=== EXERCISE DESCRIPTION ===
Please, without the pictures, restate every entry exactly.

(Screenshot and code edit data)

======

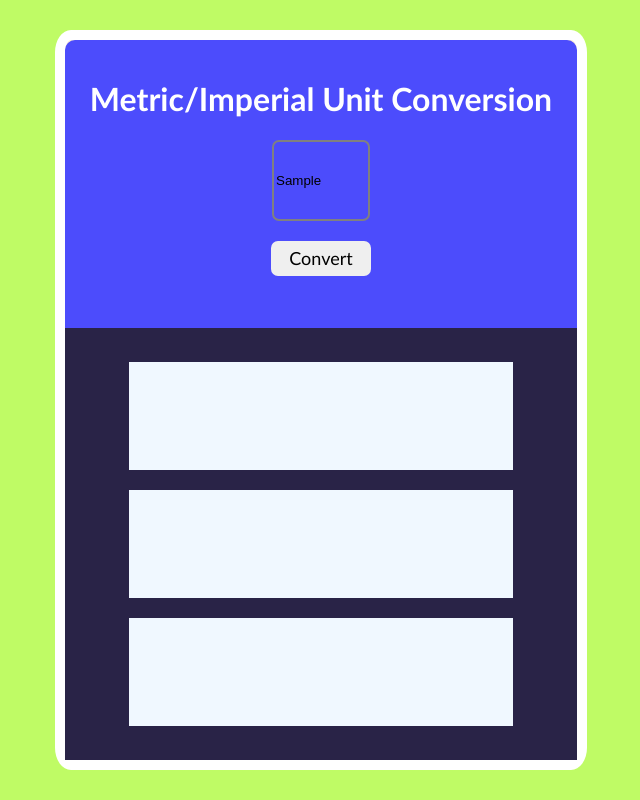
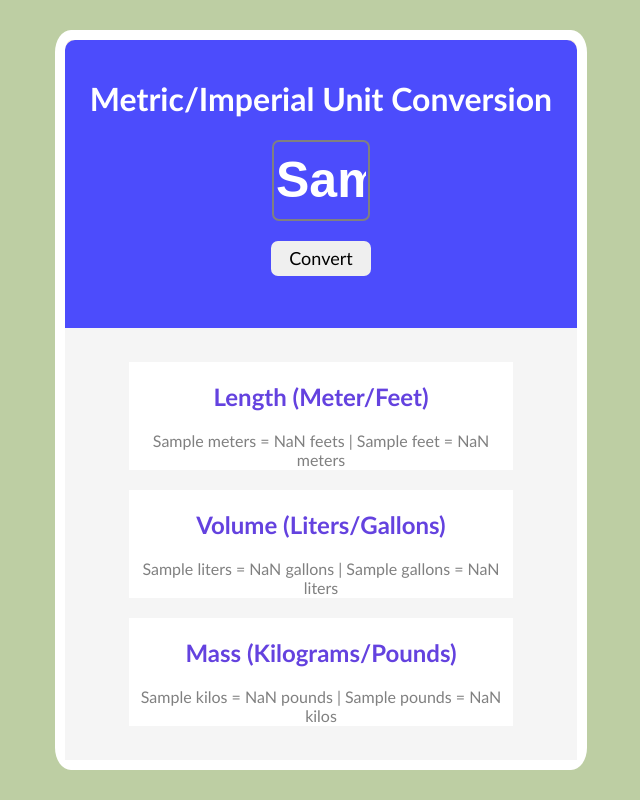
Before and after one commit to vikramyadav6970-cell/Unit-Converter, a plain HTML site: page index.html in a window 1280 px wide. Both pictures are taken after typing "Sample" into the empty fields and a click on the button "Convert". Shown: the whole page, without its empty margins (319-959 px from the left). Drawn offline with Linux system fonts and the light colour scheme.

Commit message:
added js logic

```diff
--- a/index.css
+++ b/index.css
@@ -1,6 +1,6 @@
 html body{
     margin: 0%;
-    background-color: rgb(191, 251, 101);
+    background-color: rgb(189, 206, 163);
 }
 
 #main{
@@ -43,6 +43,10 @@ html body{
     border: solid grey 2px;
     border-radius: 7px;
     background-color: transparent;
+    text-align: center;
+    font-size: 50px;
+    font-weight: 600;
+    color: white;
 }
 
 #convert{
@@ -62,29 +66,36 @@ html body{
 
 #lower-box{
     height: 60%;
-    background-color: rgb(41, 35, 71);
+    background-color: whitesmoke;
     display: flex;
     flex-direction: column;
     align-items: center;
     justify-content: center;
+    text-align: center;
+    color: rgb(100, 66, 223);
+    font-family: 'Gill Sans MT', Calibri, 'Trebuchet MS', sans-serif;
 }
 
 #length{
     margin-bottom: 20px;
     height: 25%;
     width: 75%;
-    background-color: aliceblue;
+    background-color: white;
 }
 
 #volume{
     margin-bottom: 20px;
     height: 25%;
     width: 75%;
-    background-color: aliceblue;
+    background-color: white;
 }
 
 #mass{
     height: 25%;
     width: 75%;
-    background-color: aliceblue;
+    background-color: white;
 }
+
+#lower-box p{
+    color: grey;
+}
--- a/index.html
+++ b/index.html
@@ -21,12 +21,16 @@
             </div>
             <div id="lower-box">
                 <div id="length">
+                    <h2>Length (Meter/Feet)</h2>
+                    <p id="l-conversion-text"></p>
                 </div>
                 <div id="volume">
-
+                    <h2>Volume (Liters/Gallons)</h2>
+                    <p id="v-conversion-text"></p>
                 </div>
                 <div id="mass">
-
+                    <h2>Mass (Kilograms/Pounds)</h2>
+                    <p id="m-conversion-text"></p>
                 </div>
             </div>
         </div>
--- a/index.js
+++ b/index.js
@@ -0,0 +1,22 @@
+const inputEl = document.getElementById("input-val")
+const covertBtn = document.getElementById("convert-btn")
+const lengthText = document.getElementById("l-conversion-text")
+const volumeText = document.getElementById("v-conversion-text")
+const massText = document.getElementById("m-conversion-text")
+
+function Converter(){
+    let value = inputEl.value
+    let mToF = value*3.281
+    let ftoM = value/3.281
+    let lToG = value*0.264
+    let gToL = value/0.264
+    let kgToP = value*2.204
+    let pToKg = value/2.204
+
+    lengthText.textContent = `${value} meters = ${mToF.toFixed(3)} feets | ${value} feet = ${ftoM.toFixed(3)} meters`
+    volumeText.textContent = `${value} liters = ${lToG.toFixed(3)} gallons | ${value} gallons = ${gToL.toFixed(3)} liters`
+    massText.textContent = `${value} kilos = ${kgToP.toFixed(3)} pounds | ${value} pounds = ${pToKg.toFixed(3)} kilos`
+
+}
+
+covertBtn.addEventListener("click", Converter)
```
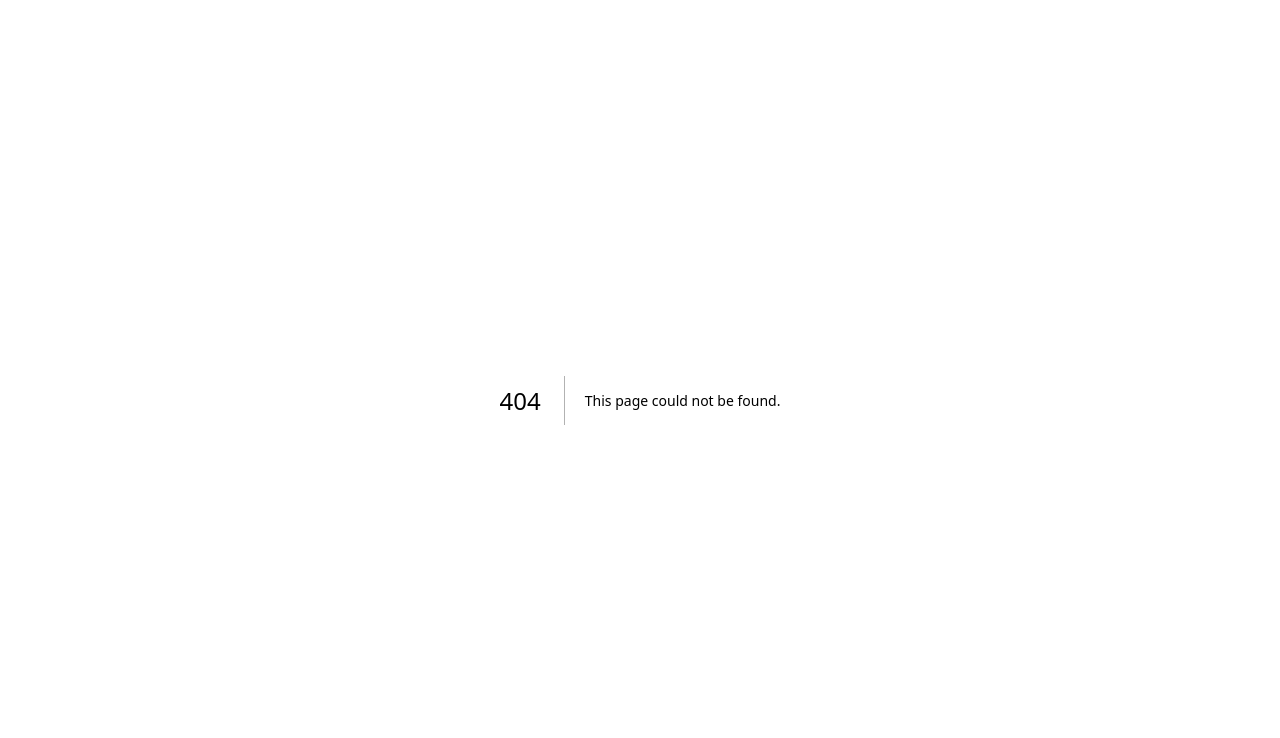
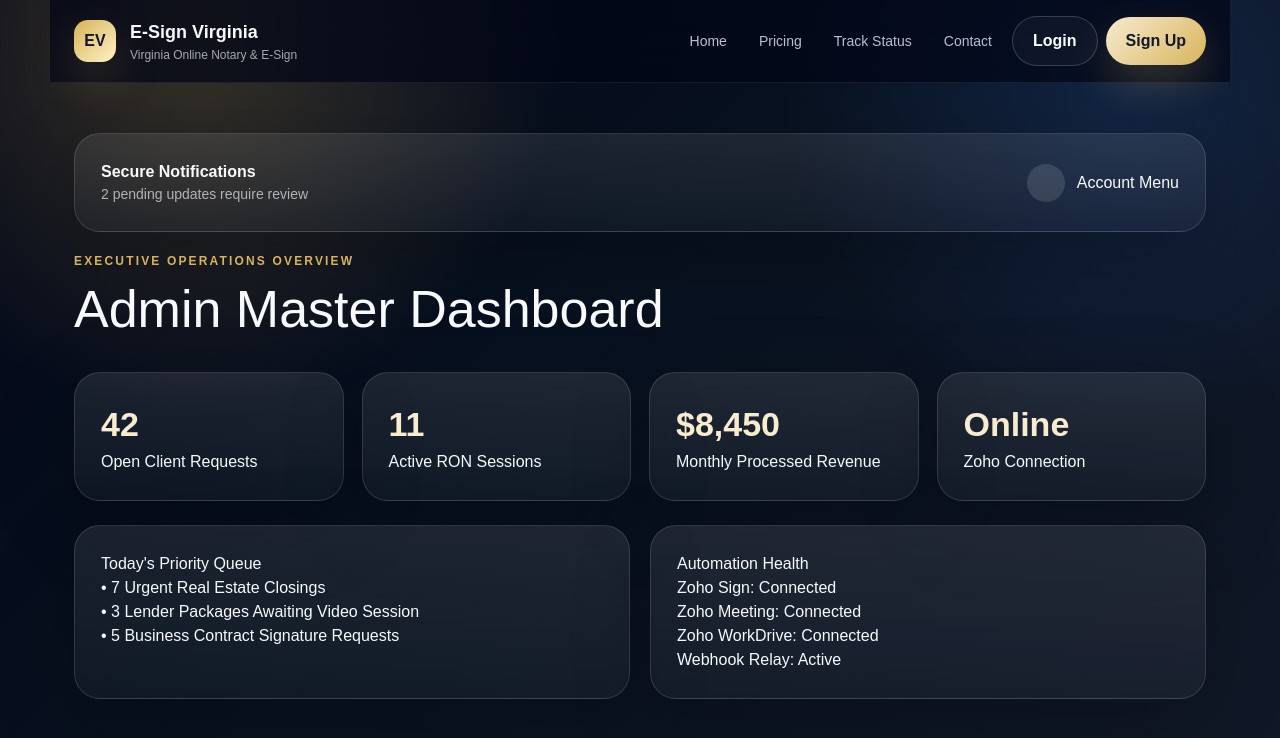
Before and after one commit to rawillia9801/esign, a Next.js app: page /admin in a window 1280 px wide. Before the commit this address had no page. Shown: the top 738 px of the page. Built offline with nearby package versions, Linux system fonts and the light colour scheme.

Commit message:
Add executive admin master dashboard

```diff
--- /dev/null
+++ b/app/admin/page.tsx
@@ -0,0 +1,38 @@
+import Header from '../../components/Header'
+import ProfileBar from '../../components/ProfileBar'
+
+export default function AdminDashboard(){
+ return (
+  <main className="container">
+   <Header />
+   <div style={{padding:'50px 0'}}>
+    <ProfileBar />
+    <div className="eyebrow">Executive Operations Overview</div>
+    <h1 style={{fontSize:'52px'}}>Admin Master Dashboard</h1>
+
+    <div className="grid-4" style={{marginTop:'24px'}}>
+      <div className="card"><div className="metric">42</div><h3>Open Client Requests</h3></div>
+      <div className="card"><div className="metric">11</div><h3>Active RON Sessions</h3></div>
+      <div className="card"><div className="metric">$8,450</div><h3>Monthly Processed Revenue</h3></div>
+      <div className="card"><div className="metric">Online</div><h3>Zoho Connection</h3></div>
+    </div>
+
+    <div className="grid-2" style={{marginTop:'24px'}}>
+      <div className="card">
+        <h3>Today's Priority Queue</h3>
+        <p>• 7 Urgent Real Estate Closings</p>
+        <p>• 3 Lender Packages Awaiting Video Session</p>
+        <p>• 5 Business Contract Signature Requests</p>
+      </div>
+      <div className="card">
+        <h3>Automation Health</h3>
+        <p>Zoho Sign: Connected</p>
+        <p>Zoho Meeting: Connected</p>
+        <p>Zoho WorkDrive: Connected</p>
+        <p>Webhook Relay: Active</p>
+      </div>
+    </div>
+   </div>
+  </main>
+ )
+}
```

======

=== ANSWER BELOW ===
Before and after one commit to vikramyadav6970-cell/Unit-Converter, a plain HTML site: page index.html in a window 1280 px wide. Both pictures are taken after typing "Sample" into the empty fields and a click on the button "Convert". Shown: the whole page, without its empty margins (319-959 px from the left). Drawn offline with Linux system fonts and the light colour scheme.

Commit message:
added js logic

```diff
--- a/index.css
+++ b/index.css
@@ -1,6 +1,6 @@
 html body{
     margin: 0%;
-    background-color: rgb(191, 251, 101);
+    background-color: rgb(189, 206, 163);
 }
 
 #main{
@@ -43,6 +43,10 @@ html body{
     border: solid grey 2px;
     border-radius: 7px;
     background-color: transparent;
+    text-align: center;
+    font-size: 50px;
+    font-weight: 600;
+    color: white;
 }
 
 #convert{
@@ -62,29 +66,36 @@ html body{
 
 #lower-box{
     height: 60%;
-    background-color: rgb(41, 35, 71);
+    background-color: whitesmoke;
     display: flex;
     flex-direction: column;
     align-items: center;
     justify-content: center;
+    text-align: center;
+    color: rgb(100, 66, 223);
+    font-family: 'Gill Sans MT', Calibri, 'Trebuchet MS', sans-serif;
 }
 
 #length{
     margin-bottom: 20px;
     height: 25%;
     width: 75%;
-    background-color: aliceblue;
+    background-color: white;
 }
 
 #volume{
     margin-bottom: 20px;
     height: 25%;
     width: 75%;
-    background-color: aliceblue;
+    background-color: white;
 }
 
 #mass{
     height: 25%;
     width: 75%;
-    background-color: aliceblue;
+    background-color: white;
 }
+
+#lower-box p{
+    color: grey;
+}
--- a/index.html
+++ b/index.html
@@ -21,12 +21,16 @@
             </div>
             <div id="lower-box">
                 <div id="length">
+                    <h2>Length (Meter/Feet)</h2>
+                    <p id="l-conversion-text"></p>
                 </div>
                 <div id="volume">
-
+                    <h2>Volume (Liters/Gallons)</h2>
+                    <p id="v-conversion-text"></p>
                 </div>
                 <div id="mass">
-
+                    <h2>Mass (Kilograms/Pounds)</h2>
+                    <p id="m-conversion-text"></p>
                 </div>
             </div>
         </div>
--- a/index.js
+++ b/index.js
@@ -0,0 +1,22 @@
+const inputEl = document.getElementById("input-val")
+const covertBtn = document.getElementById("convert-btn")
+const lengthText = document.getElementById("l-conversion-text")
+const volumeText = document.getElementById("v-conversion-text")
+const massText = document.getElementById("m-conversion-text")
+
+function Converter(){
+    let value = inputEl.value
+    let mToF = value*3.281
+    let ftoM = value/3.281
+    let lToG = value*0.264
+    let gToL = value/0.264
+    let kgToP = value*2.204
+    let pToKg = value/2.204
+
+    lengthText.textContent = `${value} meters = ${mToF.toFixed(3)} feets | ${value} feet = ${ftoM.toFixed(3)} meters`
+    volumeText.textContent = `${value} liters = ${lToG.toFixed(3)} gallons | ${value} gallons = ${gToL.toFixed(3)} liters`
+    massText.textContent = `${value} kilos = ${kgToP.toFixed(3)} pounds | ${value} pounds = ${pToKg.toFixed(3)} kilos`
+
+}
+
+covertBtn.addEventListener("click", Converter)
```
Before and after one commit to rawillia9801/esign, a Next.js app: page /admin in a window 1280 px wide. Before the commit this address had no page. Shown: the top 738 px of the page. Built offline with nearby package versions, Linux system fonts and the light colour scheme.

Commit message:
Add executive admin master dashboard

```diff
--- /dev/null
+++ b/app/admin/page.tsx
@@ -0,0 +1,38 @@
+import Header from '../../components/Header'
+import ProfileBar from '../../components/ProfileBar'
+
+export default function AdminDashboard(){
+ return (
+  <main className="container">
+   <Header />
+   <div style={{padding:'50px 0'}}>
+    <ProfileBar />
+    <div className="eyebrow">Executive Operations Overview</div>
+    <h1 style={{fontSize:'52px'}}>Admin Master Dashboard</h1>
+
+    <div className="grid-4" style={{marginTop:'24px'}}>
+      <div className="card"><div className="metric">42</div><h3>Open Client Requests</h3></div>
+      <div className="card"><div className="metric">11</div><h3>Active RON Sessions</h3></div>
+      <div className="card"><div className="metric">$8,450</div><h3>Monthly Processed Revenue</h3></div>
+      <div className="card"><div className="metric">Online</div><h3>Zoho Connection</h3></div>
+    </div>
+
+    <div className="grid-2" style={{marginTop:'24px'}}>
+      <div className="card">
+        <h3>Today's Priority Queue</h3>
+        <p>• 7 Urgent Real Estate Closings</p>
+        <p>• 3 Lender Packages Awaiting Video Session</p>
+        <p>• 5 Business Contract Signature Requests</p>
+      </div>
+      <div className="card">
+        <h3>Automation Health</h3>
+        <p>Zoho Sign: Connected</p>
+        <p>Zoho Meeting: Connected</p>
+        <p>Zoho WorkDrive: Connected</p>
+        <p>Webhook Relay: Active</p>
+      </div>
+    </div>
+   </div>
+  </main>
+ )
+}
```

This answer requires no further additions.